[Modification records]
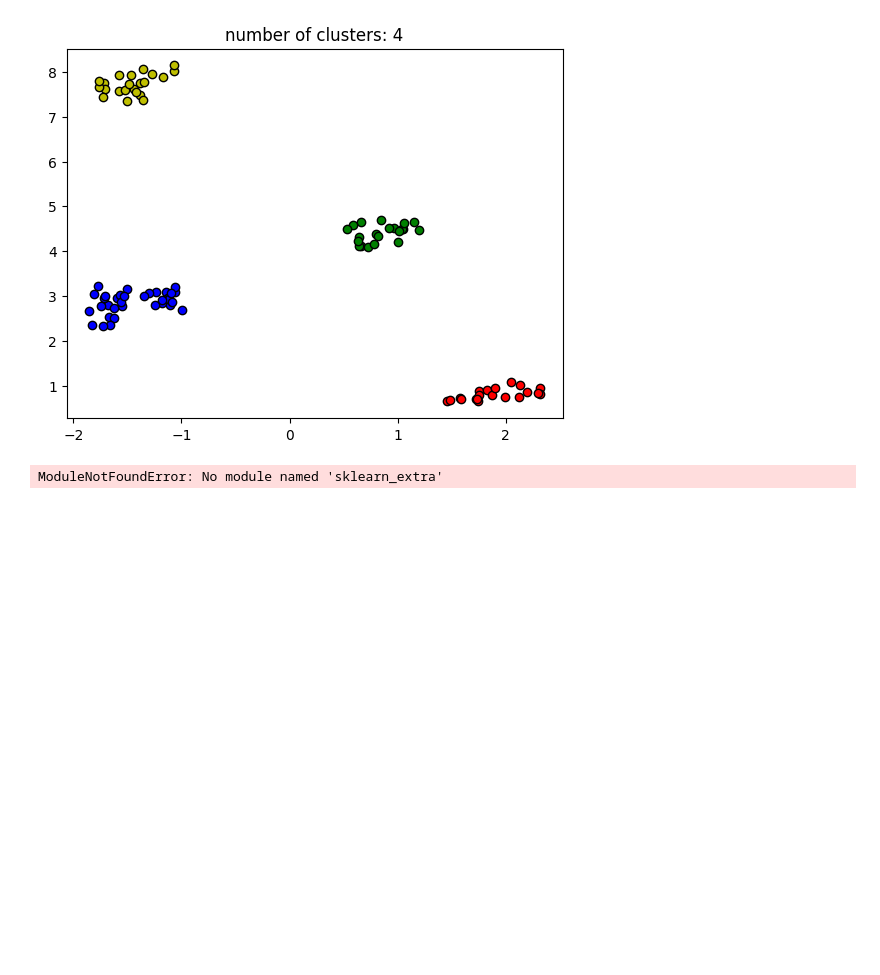
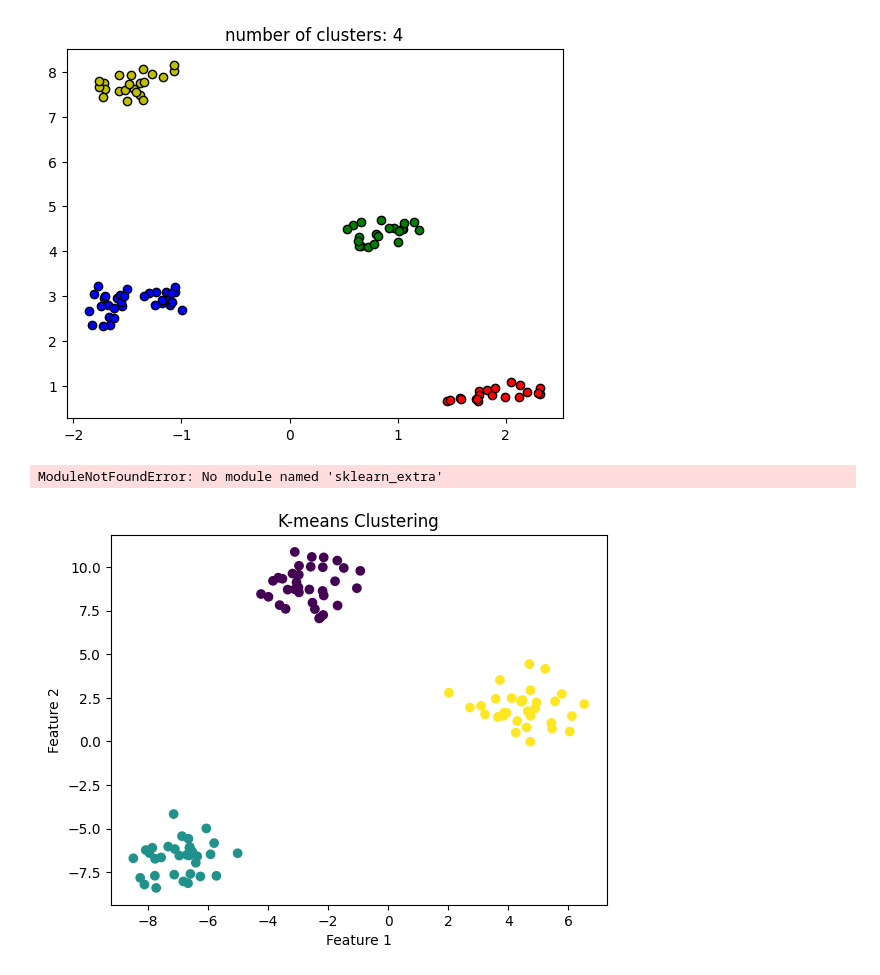
Before and after one commit to Karthikeyan2420/machinelearning24, a Jupyter notebook: ml10.ipynb, the cells around one changed output. Drawn from its saved outputs; the diff is of its cells as text; code cells hidden in the pictures; blank space fills up the shorter version.

```diff
--- a/ml10.ipynb
+++ b/ml10.ipynb
@@ -213,3 +213,27 @@ plt.legend()
 plt.show()
 # %% [output]
 ModuleNotFoundError: No module named 'sklearn_extra'
+# %%
+
+from sklearn.datasets import make_blobs
+from sklearn.cluster import KMeans
+import  matplotlib.pyplot as plt
+
+# Generate some sample data
+X, _ = make_blobs(n_samples=100, centers=3, n_features=2, random_state=42)
+
+# Apply K-means clustering
+kmeans = KMeans(n_clusters=3, init='k-means++', random_state=42)
+kmeans.fit(X)
+
+# Get cluster assignments
+labels = kmeans.labels_
+
+# Plotting the clusters
+plt.scatter(X[:, 0], X[:, 1], c=labels, cmap='viridis')
+plt.title('K-means Clustering')
+plt.xlabel('Feature 1')
+plt.ylabel('Feature 2')
+plt.show()
+# %% [output]
+[figure, added]
```
Also changed, not shown: parts of 1 cell of this notebook.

__About this exercise__
Return the entries exactly as given. Do not include pictures.

__Exercise result__
Before and after one commit to Karthikeyan2420/machinelearning24, a Jupyter notebook: ml10.ipynb, the cells around one changed output. Drawn from its saved outputs; the diff is of its cells as text; code cells hidden in the pictures; blank space fills up the shorter version.

```diff
--- a/ml10.ipynb
+++ b/ml10.ipynb
@@ -213,3 +213,27 @@ plt.legend()
 plt.show()
 # %% [output]
 ModuleNotFoundError: No module named 'sklearn_extra'
+# %%
+
+from sklearn.datasets import make_blobs
+from sklearn.cluster import KMeans
+import  matplotlib.pyplot as plt
+
+# Generate some sample data
+X, _ = make_blobs(n_samples=100, centers=3, n_features=2, random_state=42)
+
+# Apply K-means clustering
+kmeans = KMeans(n_clusters=3, init='k-means++', random_state=42)
+kmeans.fit(X)
+
+# Get cluster assignments
+labels = kmeans.labels_
+
+# Plotting the clusters
+plt.scatter(X[:, 0], X[:, 1], c=labels, cmap='viridis')
+plt.title('K-means Clustering')
+plt.xlabel('Feature 1')
+plt.ylabel('Feature 2')
+plt.show()
+# %% [output]
+[figure, added]
```
Also changed, not shown: parts of 1 cell of this notebook.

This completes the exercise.